Presenting Author: Nicholas Kinney, Virginia College of Osteopathic Medicine

Molly Hickman, Virginia Tech
Ramu Anandakrishnan, Virginia College of Osteopathic Medicine
Harold Garner, Virginia College of Osteopathic Medicine

Abstract: Space-filling curves have been used for decades to study the folding principles of globular proteins, compact polymers, and chromatin. Different types of curves can be distinguished by their folding principles. Random (equilibrium) curves tend to have abundant knots and tangles; on the other hand, crumpled (Hilbert) curves lack knots and tangles. This latter class of curves is thought to be biologically favorable; particularly as models of genome folding in actively dividing cells. Indeed, cell division requires robust segregation of DNA. The present work investigates a new property of space filling curves: the crossing complexity. Briefly, chain crossings are tallied in the same way that stand breaks and ligations occur during mitosis. Crossing complexity is then compared for equilibrium and Hilbert curves with two main results. First, Hilbert curves limit entanglement between chromosomes. Second, Hilbert curves do not limit entanglement in a rudimentary model of S-phase DNA. Our second result is particularly surprising yet easily rationalized with a geometric argument. The future direction of this work seeks to reconstruct space-filling curves directly from chromosome proximity ligation experiments. A candidate algorithm is discussed. If successful, this will lead to a better understanding of the folding principles that govern the human genome.

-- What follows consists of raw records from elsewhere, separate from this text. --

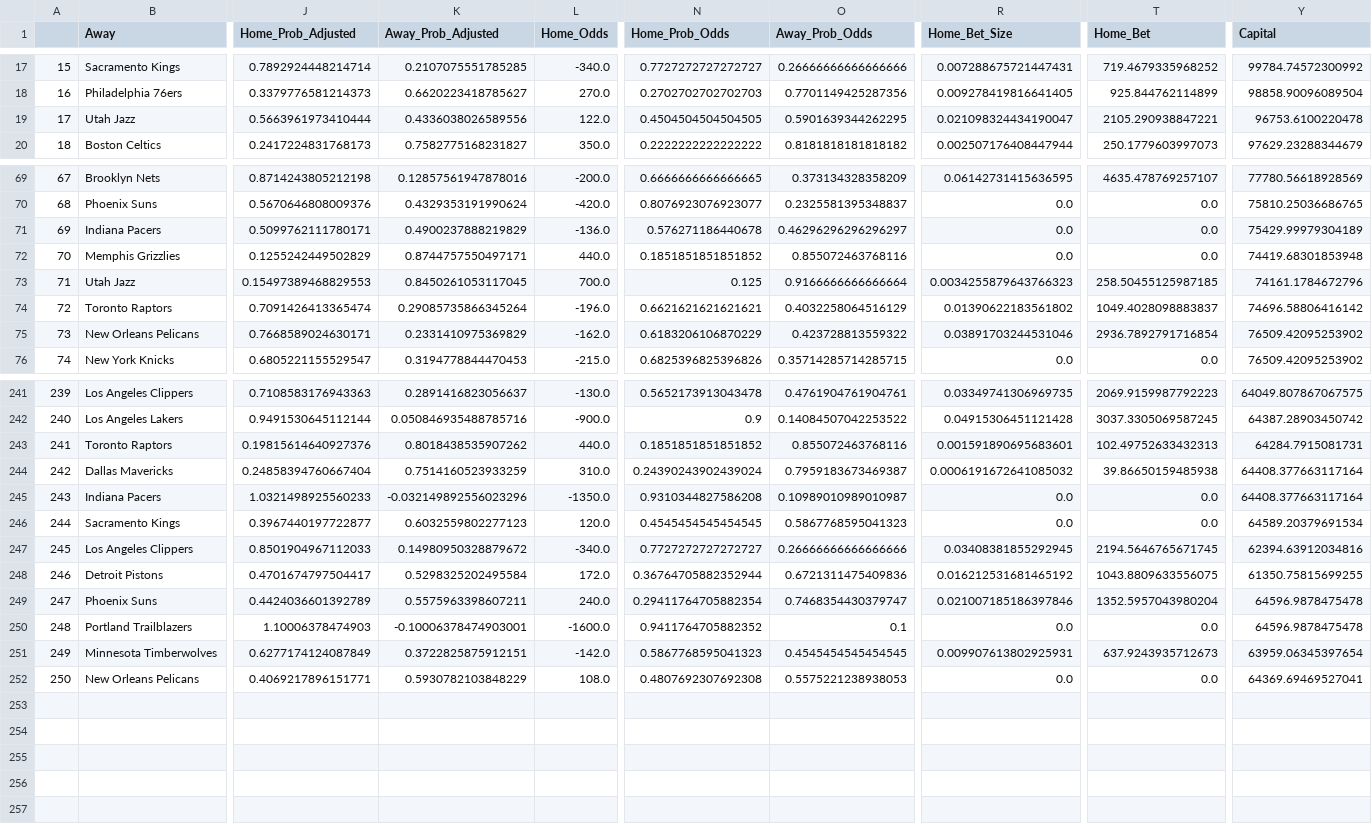
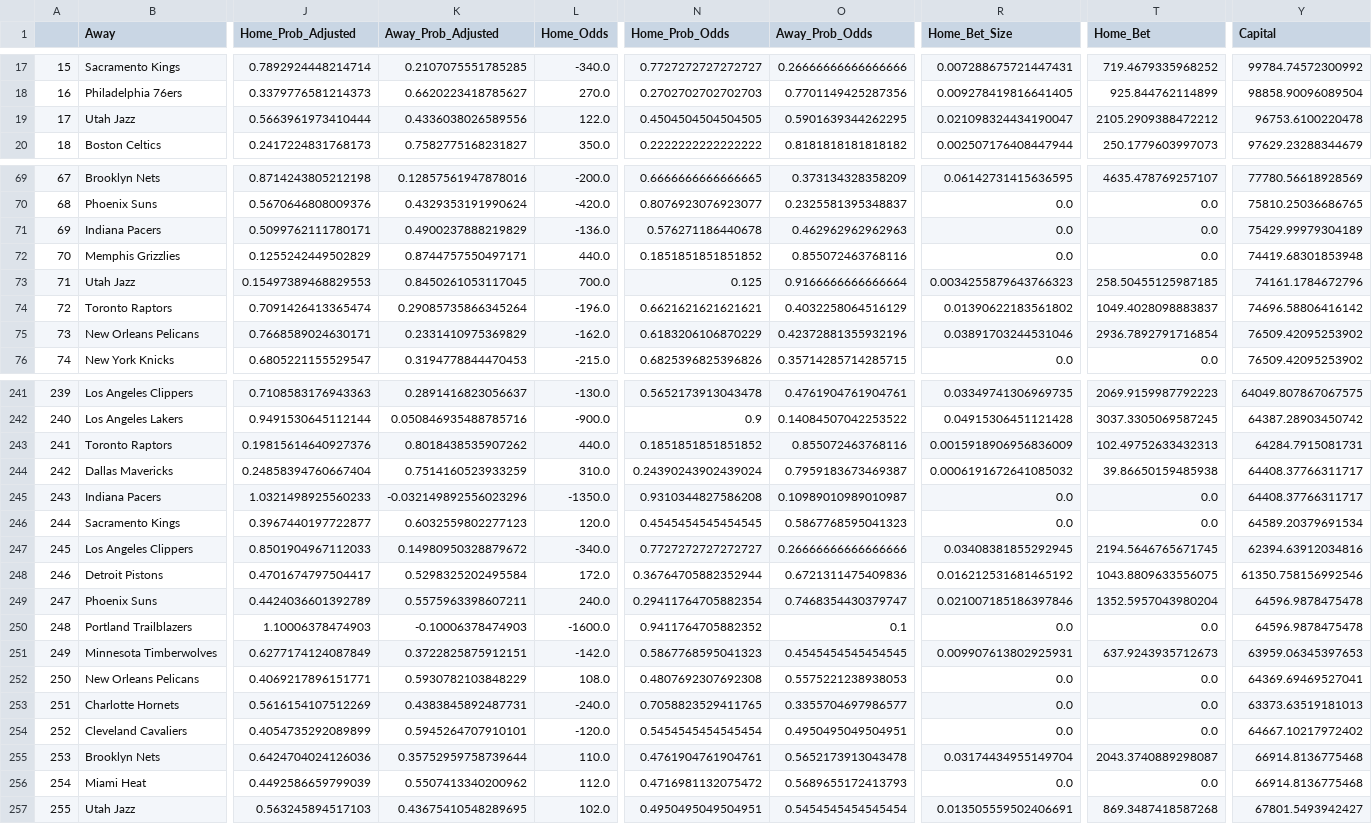
Before and after one commit to hsinger24/NBA-BETTING-V2, a CSV file: In_Season/Data/results_tracker.csv, drawn as a sheet; only a part is shown, gaps mark what is left out; rows hold the shown columns only; the diff covers the shown part only; the diff names each change by its address in the sheet, - before the commit and + after, or states it on an @@ line.

```diff
--- a/In_Season/Data/results_tracker.csv
+++ b/In_Season/Data/results_tracker.csv
-T19 (Home_Bet): 2105.290938847221
+T19 (Home_Bet): 2105.2909388472212
-O71 (Away_Prob_Odds): 0.46296296296296297
+O71 (Away_Prob_Odds): 0.462962962962963
-O75 (Away_Prob_Odds): 0.423728813559322
+O75 (Away_Prob_Odds): 0.42372881355932196
-R243 (Home_Bet_Size): 0.001591890695683601
+R243 (Home_Bet_Size): 0.0015918906956836009
-Y244:Y245 (Capital): 64408.377663117164
+Y244:Y245 (Capital): 64408.37766311717
-Y248 (Capital): 61350.75815699255
+Y248 (Capital): 61350.758156992546
-K250 (Away_Prob_Adjusted): -0.10006378474903001
+K250 (Away_Prob_Adjusted): -0.10006378474903
-Y251 (Capital): 63959.06345397654
+Y251 (Capital): 63959.06345397653
+row 253: 251 | Charlotte Hornets | 0.5616154107512269 | 0.4383845892487731 | -240.0 | 0.7058823529411765 | 0.3355704697986577 | 0.0 | 0.0 | 63373.63519181013
+row 254: 252 | Cleveland Cavaliers | 0.4054735292089899 | 0.5945264707910101 | -120.0 | 0.5454545454545454 | 0.4950495049504951 | 0.0 | 0.0 | 64667.10217972402
+row 255: 253 | Brooklyn Nets | 0.6424704024126036 | 0.35752959758739644 | 110.0 | 0.4761904761904761 | 0.5652173913043478 | 0.03174434955149704 | 2043.3740889298087 | 66914.8136775468
+row 256: 254 | Miami Heat | 0.4492586659799039 | 0.5507413340200962 | 112.0 | 0.4716981132075472 | 0.5689655172413793 | 0.0 | 0.0 | 66914.8136775468
+row 257: 255 | Utah Jazz | 0.563245894517103 | 0.43675410548289695 | 102.0 | 0.4950495049504951 | 0.5454545454545454 | 0.013505559502406691 | 869.3487418587268 | 67801.5493942427
```
Also changed, not shown: 20 edited cells elsewhere in this file, In_Season/Data/results_tracker_external.csv, In_Season/Data/todays_bets.csv, 1 other file.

Thursday December 2, 2021 5:30pm - 5:40pm MST
Ballroom Salon 1